Perhaps because my expectations were so low, the smoothness and power of the six came as a bit of a shock. But when I stopped to think about one simple fact – it makes 300-horsepower – reality hit. That figure, combined with 280 lb-ft of torque, makes for pretty decent performance in a 1,600-kg car.
Refined and capable
Having gotten over my preconceptions, I was able to look at this latest and least expensive of the new Mustangs in a fresh light.
The lasting impression is that of a much more refined and capable cruiser. The build quality and solidity are impressive. Whether when you close a door or encounter a nasty road blemish, this Mustang is solid.
On the road
That refinement shows on the road as well, especially if the road is less than perfect. The newly independent rear suspension gives the Mustang a whole new persona. Instead of jumping half a lane when you encounter a nasty bump mid-corner, it absorbs the bump like a modern motor vehicle!
The ancient, but beefy rear axle of the prior model, dating back to the 70s and the “Fox” platform upon which all Mustangs since have been based, was great for drag racing, but little else. Nobody will miss it.
The heavily revised front suspension is mounted to a stiffer sub-frame, bringing more precise steering feedback. The overall result is a modern sporty car with suppleness when needed for ride quality but the firmness necessary for handling
The 2015 Mustang will be sold on all continents, other than Antarctica, including right-hand drive markets in Australia, England and Japan.
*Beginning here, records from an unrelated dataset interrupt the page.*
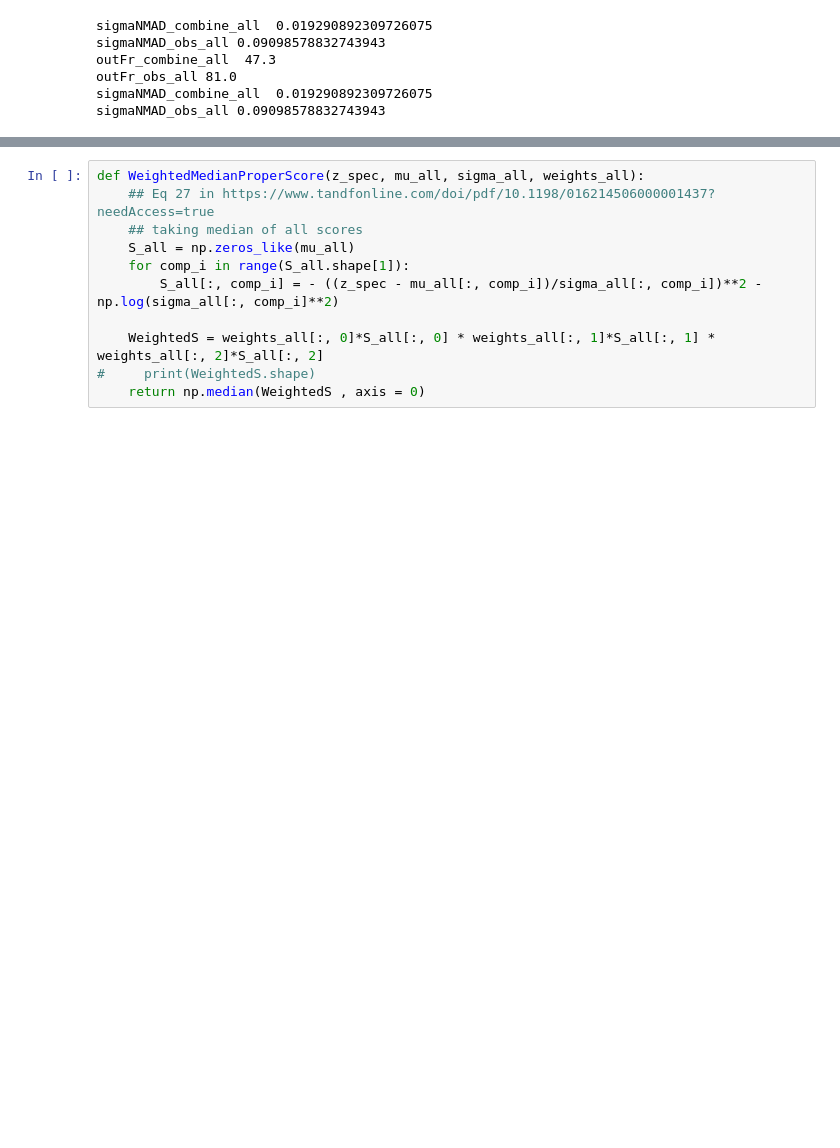
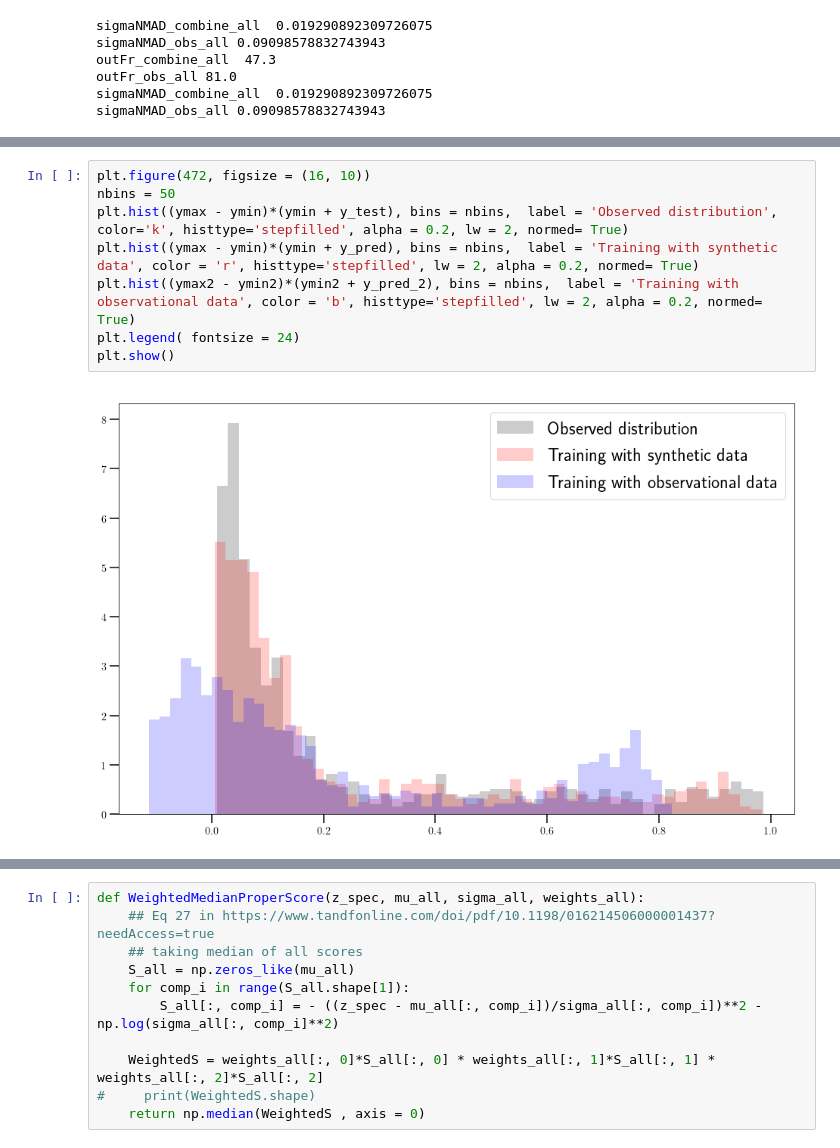
Before and after one commit to nesar/phoZ, a Jupyter notebook: Testing/mdn_test.ipynb, the cells around one changed output, grey strips where cells are left out. Saved outputs shown, nothing was run; the diff lists cells and outputs as text; blank space fills up the shorter version.

```diff
--- a/Testing/mdn_test.ipynb
+++ b/Testing/mdn_test.ipynb
@@ -944,0 +946,10 @@ plt.show()
+# %%
+plt.figure(472, figsize = (16, 10))
+nbins = 50
+plt.hist((ymax - ymin)*(ymin + y_test), bins = nbins,  label = 'Observed distribution', color='k', histtype='stepfilled', alpha = 0.2, lw = 2, normed= True)
+plt.hist((ymax - ymin)*(ymin + y_pred), bins = nbins,  label = 'Training with synthetic data', color = 'r', histtype='stepfilled', lw = 2, alpha = 0.2, normed= True)
+plt.hist((ymax2 - ymin2)*(ymin2 + y_pred_2), bins = nbins,  label = 'Training with observational data', color = 'b', histtype='stepfilled', lw = 2, alpha = 0.2, normed= True)
+plt.legend( fontsize = 24)
+plt.show()
+# %% [output]
+[figure, added]
```
Also changed, not shown: parts of 10 cells of this notebook, 13 other files.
Now the rest of the world can sample what made the ’Stang so popular in this continent.
Model: 2015 Mustang V-6 coupe
Price: $24,999 base; $30,399 as tested, including freight ($1,600)
Engine: 3.7-litre DOHC V-6, 300 horsepower, 280 lb-ft of torque
Transmission: Six-speed automatic
Fuel Consumption (city/highway):12.6/8.5 L/100-km)
Length: 4,784 mm
Width: 1,916 mm
Wheelbase: 2,720 mm
Mass: 1,604 kg